- Be smooth on your input to the bike during acceleration, deceleration, braking, and gear changes. Even with the electronics of modern bikes abrupt input can upset the bike and cause you to lose traction especially in a turn. Be smooth and you won’t unsettle your suspension. Use a little more back brake than you would on dry pavement. This will help keep your suspension settled. Don’t forget to lean into turns by transferring your body weight to the inside. This will help keep your bike more upright and help you look through the turn. Remember what we teach in our novice classroom at our track days. Your bike will go where your eyes are looking so look through the turn. My most significant improvement in wet pavement riding came after a track day at Mid Ohio years ago where I was one of three riders who continued to do laps in a down pour. With good DOT tires I was amazed at how good the traction was even with a significant lean angle.
- Increase your riding envelope. You can’t stop or change direction as quick as you can on a dry day. Watch for cars running too close behind you because they can’t stop as quick either. Speed up or get out of their way if possible.
- Be aware of and avoid if possible slippery parts of the road such as railroad tracks, manhole covers, painted lines and road markers, tar strips, metal bridge grates, oil slicks, and wet leaves. Keep the bike as upright as possible if you encounter any of these potential obstacles.

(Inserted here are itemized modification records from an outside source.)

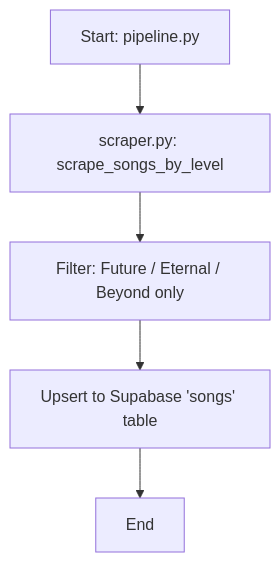
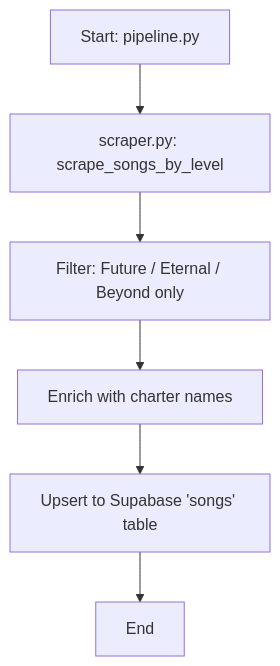
One commit to rtrin/arcaeacharts-db-pipeline changed the diagram in README.md. Above: the diagram before and after it, drawn with Mermaid.

Commit message:
docs: add charter enrichment step to pipeline diagram

````diff
--- a/README.md
+++ b/README.md
@@ -13,7 +13,8 @@
 ```mermaid
 graph TD
     A[Start: pipeline.py] --> B[scraper.py: scrape_songs_by_level]
     B --> C[Filter: Future / Eternal / Beyond only]
-    C --> D[Upsert to Supabase 'songs' table]
-    D --> E[End]
+    C --> D[Enrich with charter names]
+    D --> E[Upsert to Supabase 'songs' table]
+    E --> F[End]
 ```
````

Also be aware of where water is puddling that may cause you to hydroplane.
- Avoid riding at night if possible because it may be more difficult to see things in time to react.